Giving feedback in healthy relationships is a natural part of knowing what is working and where one stands in the scope of that relationship. Often feedback is verbal. It is also possible to communicate with facial expressions and actions.
This situation happens a lot in my life and I’ve found it hard to trust I’m doing the right things for Andy, without receiving feedback. Parkinson’s has masked his facial expressions and taken away his voice. It has also made it hard for him to help with chores.
When my mom was a caregiver to my grandmother, she sometimes expressed to me and my siblings that she felt unappreciated. Not receiving feedback- or enough appreciation- is a very common issue in family caregiving.
I have learned, through necessity, to read and feel Andy’s energy. He cannot smile or wink most days. he cannot talk. he is often passive in ways that can be unsettling. When I come home from doing errands or being at my writing group it is a 50/50 chance that he will give me a welcome hug or ignore me.
I’ve learned that in either case I can “read” his energy and that information gives me what I need to know as his family and as his caregiver. Reading someone’s energy is a skill I believe anyone can master.
Our dog Shine knows a thing or two about reading energy. I think it’s easier because I never expected Shine to talk or wink at me or to help with the dishes. I’ve learned to have a relationship of give and take based on reading each other’s energy.
If I am sad, Shine offers me comfort every single time. I can tell when he is sad too. It makes no difference that he is sad because I’m late getting his dinner and I’m sad because my mom is dying. Sad is sad. It’s all about reading energy. Shine taught me how looking soulfully into his eyes lets me access his energy and you know what?
Our energies are always intermingling with everybody- we call it chemistry and attraction- but until there’s a reason to pay attention, we often don’t.

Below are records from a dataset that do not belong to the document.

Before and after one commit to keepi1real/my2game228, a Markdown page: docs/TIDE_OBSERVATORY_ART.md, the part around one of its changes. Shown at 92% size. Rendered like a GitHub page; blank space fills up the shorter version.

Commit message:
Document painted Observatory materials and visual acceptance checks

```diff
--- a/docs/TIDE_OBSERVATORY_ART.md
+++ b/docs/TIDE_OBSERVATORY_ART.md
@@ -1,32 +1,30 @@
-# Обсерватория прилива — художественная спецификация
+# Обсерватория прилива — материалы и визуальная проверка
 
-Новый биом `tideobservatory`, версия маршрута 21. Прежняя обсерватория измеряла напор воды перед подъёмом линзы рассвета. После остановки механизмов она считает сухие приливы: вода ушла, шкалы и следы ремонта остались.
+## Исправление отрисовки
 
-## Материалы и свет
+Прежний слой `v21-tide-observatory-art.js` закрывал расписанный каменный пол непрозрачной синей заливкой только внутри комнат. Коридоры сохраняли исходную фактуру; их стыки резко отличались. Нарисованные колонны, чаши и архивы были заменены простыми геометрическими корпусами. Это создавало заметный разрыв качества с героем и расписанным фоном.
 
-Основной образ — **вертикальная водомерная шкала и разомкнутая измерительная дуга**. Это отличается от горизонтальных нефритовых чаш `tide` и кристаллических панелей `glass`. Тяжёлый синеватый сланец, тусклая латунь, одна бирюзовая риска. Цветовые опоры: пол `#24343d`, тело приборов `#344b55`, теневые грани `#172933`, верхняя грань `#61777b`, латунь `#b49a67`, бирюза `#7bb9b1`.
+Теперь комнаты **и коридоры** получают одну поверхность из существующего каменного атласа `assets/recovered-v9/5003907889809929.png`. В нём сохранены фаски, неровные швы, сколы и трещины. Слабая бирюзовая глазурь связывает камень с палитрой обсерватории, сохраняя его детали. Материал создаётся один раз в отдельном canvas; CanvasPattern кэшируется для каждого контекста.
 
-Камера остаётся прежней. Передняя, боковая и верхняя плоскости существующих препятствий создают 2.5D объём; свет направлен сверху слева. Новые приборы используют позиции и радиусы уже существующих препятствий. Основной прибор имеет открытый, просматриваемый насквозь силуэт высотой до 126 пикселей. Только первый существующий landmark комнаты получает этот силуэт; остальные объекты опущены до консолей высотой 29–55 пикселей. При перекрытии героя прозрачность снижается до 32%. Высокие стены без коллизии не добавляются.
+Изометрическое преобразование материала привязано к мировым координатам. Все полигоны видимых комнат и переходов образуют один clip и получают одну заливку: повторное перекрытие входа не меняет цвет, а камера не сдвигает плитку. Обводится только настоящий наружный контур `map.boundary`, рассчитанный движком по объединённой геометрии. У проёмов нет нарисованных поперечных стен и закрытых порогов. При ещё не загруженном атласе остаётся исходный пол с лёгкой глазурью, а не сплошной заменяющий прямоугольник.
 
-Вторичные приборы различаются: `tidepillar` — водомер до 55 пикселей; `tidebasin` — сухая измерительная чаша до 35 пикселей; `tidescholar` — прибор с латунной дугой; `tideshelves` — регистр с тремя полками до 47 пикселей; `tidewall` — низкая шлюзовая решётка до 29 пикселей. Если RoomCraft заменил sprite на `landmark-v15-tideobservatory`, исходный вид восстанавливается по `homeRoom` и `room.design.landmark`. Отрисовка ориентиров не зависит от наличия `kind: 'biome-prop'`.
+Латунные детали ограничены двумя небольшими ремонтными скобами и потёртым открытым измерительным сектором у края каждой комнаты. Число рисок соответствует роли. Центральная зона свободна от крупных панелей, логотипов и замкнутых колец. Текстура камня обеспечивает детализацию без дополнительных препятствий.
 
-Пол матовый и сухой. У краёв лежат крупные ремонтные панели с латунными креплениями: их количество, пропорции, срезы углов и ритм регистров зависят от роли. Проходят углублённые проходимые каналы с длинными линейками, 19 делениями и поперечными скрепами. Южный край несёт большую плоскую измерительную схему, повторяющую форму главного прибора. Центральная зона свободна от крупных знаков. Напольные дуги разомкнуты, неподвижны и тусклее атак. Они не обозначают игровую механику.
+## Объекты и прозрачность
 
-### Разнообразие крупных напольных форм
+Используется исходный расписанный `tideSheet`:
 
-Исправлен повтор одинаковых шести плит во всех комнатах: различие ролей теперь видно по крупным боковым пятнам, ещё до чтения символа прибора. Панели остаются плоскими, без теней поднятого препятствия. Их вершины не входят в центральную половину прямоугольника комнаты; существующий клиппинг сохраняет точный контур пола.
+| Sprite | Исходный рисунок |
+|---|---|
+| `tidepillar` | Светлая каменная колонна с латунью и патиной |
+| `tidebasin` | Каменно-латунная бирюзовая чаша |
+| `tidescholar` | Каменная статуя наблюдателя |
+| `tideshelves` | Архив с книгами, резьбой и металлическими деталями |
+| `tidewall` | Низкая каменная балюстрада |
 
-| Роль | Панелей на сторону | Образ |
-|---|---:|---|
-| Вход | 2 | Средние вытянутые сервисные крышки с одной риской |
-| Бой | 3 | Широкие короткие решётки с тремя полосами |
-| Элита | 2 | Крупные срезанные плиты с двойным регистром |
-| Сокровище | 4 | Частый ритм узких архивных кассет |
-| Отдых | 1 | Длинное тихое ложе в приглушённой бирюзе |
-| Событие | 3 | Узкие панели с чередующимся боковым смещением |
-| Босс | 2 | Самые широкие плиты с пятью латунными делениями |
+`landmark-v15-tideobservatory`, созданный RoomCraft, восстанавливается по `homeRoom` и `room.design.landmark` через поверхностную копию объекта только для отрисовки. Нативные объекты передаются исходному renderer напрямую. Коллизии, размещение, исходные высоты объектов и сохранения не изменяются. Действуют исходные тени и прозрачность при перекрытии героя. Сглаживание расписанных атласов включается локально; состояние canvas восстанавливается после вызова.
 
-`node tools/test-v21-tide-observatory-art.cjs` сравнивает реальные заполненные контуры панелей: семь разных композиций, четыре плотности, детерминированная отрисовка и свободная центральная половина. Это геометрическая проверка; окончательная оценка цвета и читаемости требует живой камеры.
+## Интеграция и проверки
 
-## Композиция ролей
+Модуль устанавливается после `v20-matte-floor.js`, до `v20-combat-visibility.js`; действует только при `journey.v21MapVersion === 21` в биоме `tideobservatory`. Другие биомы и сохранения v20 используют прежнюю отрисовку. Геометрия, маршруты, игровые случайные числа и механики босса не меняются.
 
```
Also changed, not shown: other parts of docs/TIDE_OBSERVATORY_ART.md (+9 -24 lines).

When I am in touch with Andy’s energy, it is a way to know him. I have learned to trust myself and him without the most regular ways of giving and receiving feedback.